Throughout the 20th century, numerous efforts were made to establish common spelling in all Portuguese-speaking countries. The Portuguese Language Orthographic Agreement of 1990 was ratified by Brazil in 2004 and implemented in 2009.
After that, the Government allowed for a 6-year transition period where both spellings could exist within Portugal and this was finally enforced as of January 1, 2015.
Other Portuguese-speaking nations impacted by the reform (Mozambique, Cape Verde, Guinea-Bissau, Macau, East Timor, Sao Tome and Principe) have ratified and implemented the Agreement at different paces, with the exception of Angola which has not done so yet.
The major changes introduced by this spelling reform are as follows:
- Addition of the letters k, w, and y to the Portuguese alphabet;
- Omission of all mute consonants;
- Standardization of the capitalization of months, seasons, and orientation which are to be lower case when written within a sentence;
- Removal of accents that indicate pronunciation:
- Removal of accents used solely to distinguish between different words that would otherwise be spelt the same;
- Removal of hyphens in compound words;
- Standardization of hyphen use in prefixes;
- A hyphen is used when the second element starts with an “h”;
- A hyphen is not used when the prefix ends with a vowel and is followed by a different vowel or a consonant other than “r” or “s”;
Even though it has been a subject of great controversy, this new spelling is now endorsed and widely implemented by major world-known brands. This has implied a huge effort to adapt and update Portuguese content on numerous platforms.

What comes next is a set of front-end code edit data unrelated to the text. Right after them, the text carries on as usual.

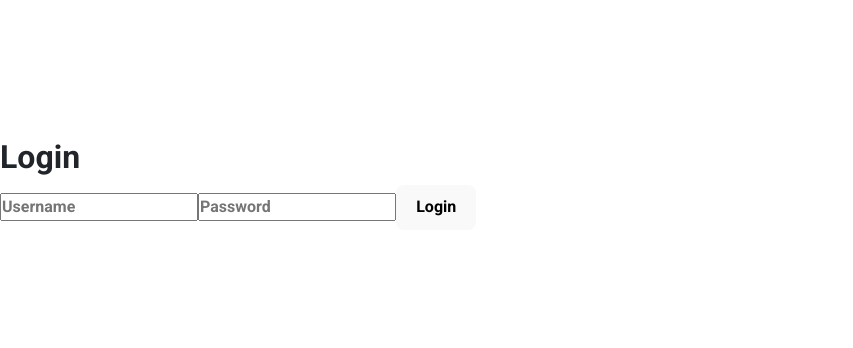
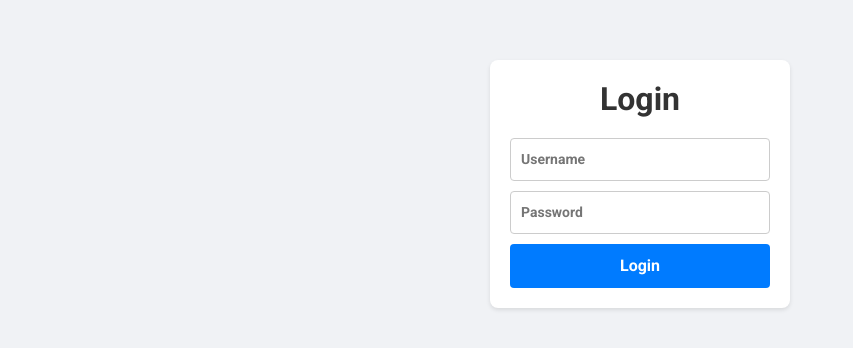
Before and after one commit to Guillermo090/investsphere_app, a React (Vite) app: page /login in a window 1280 px wide. Shown: the part 216-564 px from the top of the page, without its empty margins (0-853 px from the left). Built offline with nearby package versions, Linux system fonts and the light colour scheme.

Commit message:
add styles to public views

```diff
--- a/index.html
+++ b/index.html
@@ -4,7 +4,7 @@
     <meta charset="UTF-8" />
     <link rel="icon" type="image/svg+xml" href="/vite.svg" />
     <meta name="viewport" content="width=device-width, initial-scale=1.0" />
-    <title>Vite + React + TS</title>
+    <title> Investsphere </title>
     <link href="https://fonts.googleapis.com/css2?family=Roboto:wght@700&ital@1&display=swap" rel="stylesheet">
 
   </head>
--- a/src/auth/Login.tsx
+++ b/src/auth/Login.tsx
@@ -1,6 +1,7 @@
 import React, { useState } from 'react';
 import { useNavigate } from 'react-router-dom';
 import { useAuth } from '../auth/AuthContext'; // Importa el hook personalizado para el contexto
+import './login.css'; // Importa el archivo CSS
 
 const Login: React.FC = () => {
     const initialUser = {
@@ -28,7 +29,8 @@ const Login: React.FC = () => {
     };
 
     return (
-        <div>
+        <div className="login-container">
+            <div className="login-form">
                 <h2>Login</h2>
                 <input
                     type="text"
@@ -46,6 +48,7 @@ const Login: React.FC = () => {
                 />
                 <button onClick={handleLogin}>Login</button>
             </div>
+        </div>
     );
 };
 
--- /dev/null
+++ b/src/auth/login.css
@@ -0,0 +1,48 @@
+/* Login.css */
+
+.login-container {
+    display: flex;
+    justify-content: center;
+    align-items: center;
+    height: 100vh;
+    background-color: #f0f2f5;
+}
+
+.login-form {
+    background-color: #ffffff;
+    padding: 20px;
+    border-radius: 8px;
+    box-shadow: 0 2px 4px rgba(0, 0, 0, 0.1);
+    width: 300px;
+    text-align: center;
+}
+
+.login-form h2 {
+    margin-bottom: 20px;
+    color: #333;
+}
+
+.login-form input {
+    width: 100%;
+    padding: 10px;
+    margin-bottom: 10px;
+    border: 1px solid #ccc;
+    border-radius: 4px;
+    font-size: 14px;
+}
+
+.login-form button {
+    width: 100%;
+    padding: 10px;
+    background-color: #007bff;
+    border: none;
+    border-radius: 4px;
+    color: white;
+    font-size: 16px;
+    cursor: pointer;
+    transition: background-color 0.3s ease;
+}
+
+.login-form button:hover {
+    background-color: #0056b3;
+}
```
Lines whose indentation alone changed are shown as unchanged.
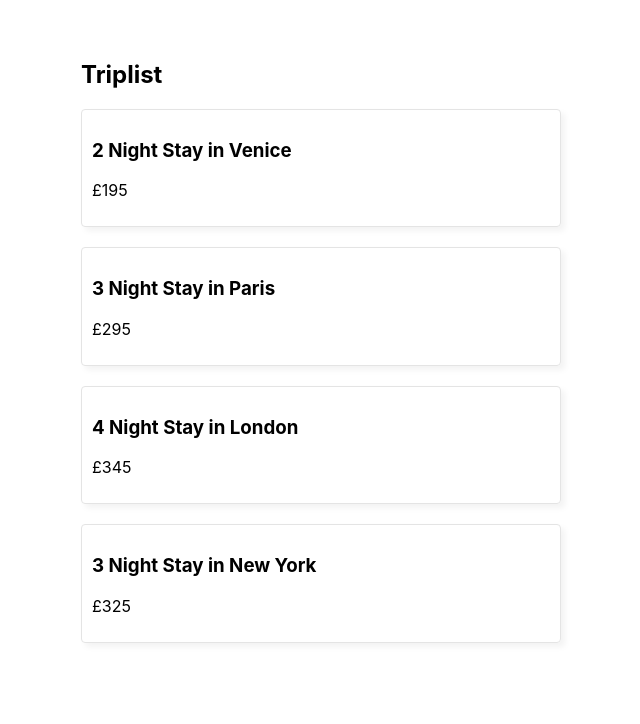
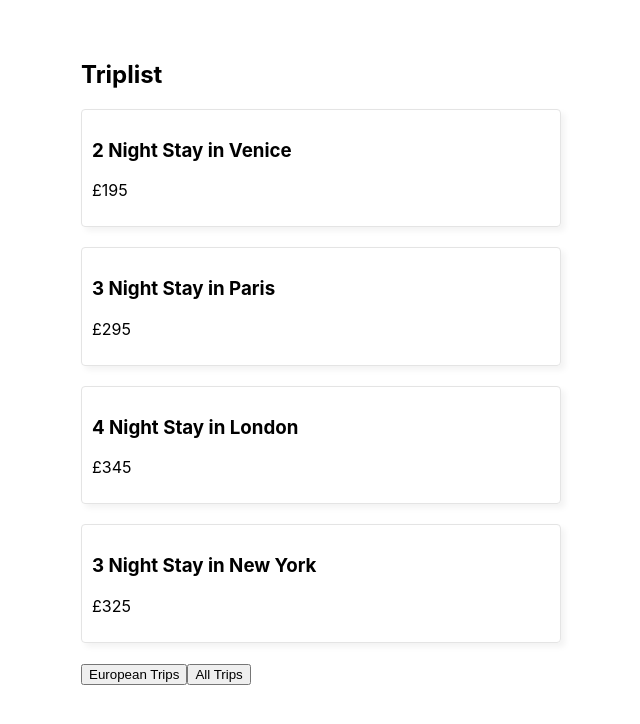
Before and after one commit to DarrylLeRoux/NetNinja_React, a React (Create React App) app in the folder tripago/: page / in a window 1280 px wide. Shown: the top 724 px of the page, without its empty margins (319-959 px from the left). Built offline with nearby package versions, Linux system fonts and the light colour scheme; data requests are answered from the project's data file.

Commit message:
Added a filter with url end points for the trips

```diff
--- a/tripago/data/db.json
+++ b/tripago/data/db.json
@@ -3,22 +3,26 @@
     {
       "title": "2 Night Stay in Venice",
       "price": "£195",
-      "id": 1262727
+      "id": 1262727,
+      "loc": "europe"
     },
     {
       "title": "3 Night Stay in Paris",
       "price": "£295",
-      "id": 1222333
+      "id": 1222333,
+      "loc": "europe"
     },
     {
       "title": "4 Night Stay in London",
       "price": "£345",
-      "id": 12111112727
+      "id": 12111112727,
+      "loc": "europe"
     },
     {
       "title": "3 Night Stay in New York",
       "price": "£325",
-      "id": 11233345555
+      "id": 11233345555,
+      "loc": "america"
     }
   ]
 }
--- a/tripago/src/components/Triplist.js
+++ b/tripago/src/components/Triplist.js
@@ -6,12 +6,13 @@ import "./Triplist.css";
 
 const Triplist = () => {
   const [trips, setTrips] = useState([]);
+  const [url, setUrl] = useState("http://localhost:3000/trips");
 
   useEffect(() => {
-    fetch("http://localhost:3000/trips")
+    fetch(url)
       .then((response) => response.json())
       .then((json) => setTrips(json));
-  }, []);
+  }, [url]);
 
   return (
     <div className="trip-list">
@@ -26,6 +27,16 @@ const Triplist = () => {
           );
         })}
       </ul>
+      <div className="filters">
+        <button
+          onClick={() => setUrl("http://localhost:3000/trips?loc=europe")}
+        >
+          European Trips
+        </button>
+        <button onClick={() => setUrl("http://localhost:3000/trips")}>
+          All Trips
+        </button>
+      </div>
     </div>
   );
 };
```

If you have your content translated into Portuguese and would like to make sure they reflect the most up-to-date spelling rules, feel free to drop me a line and I’ll be happy to advise you.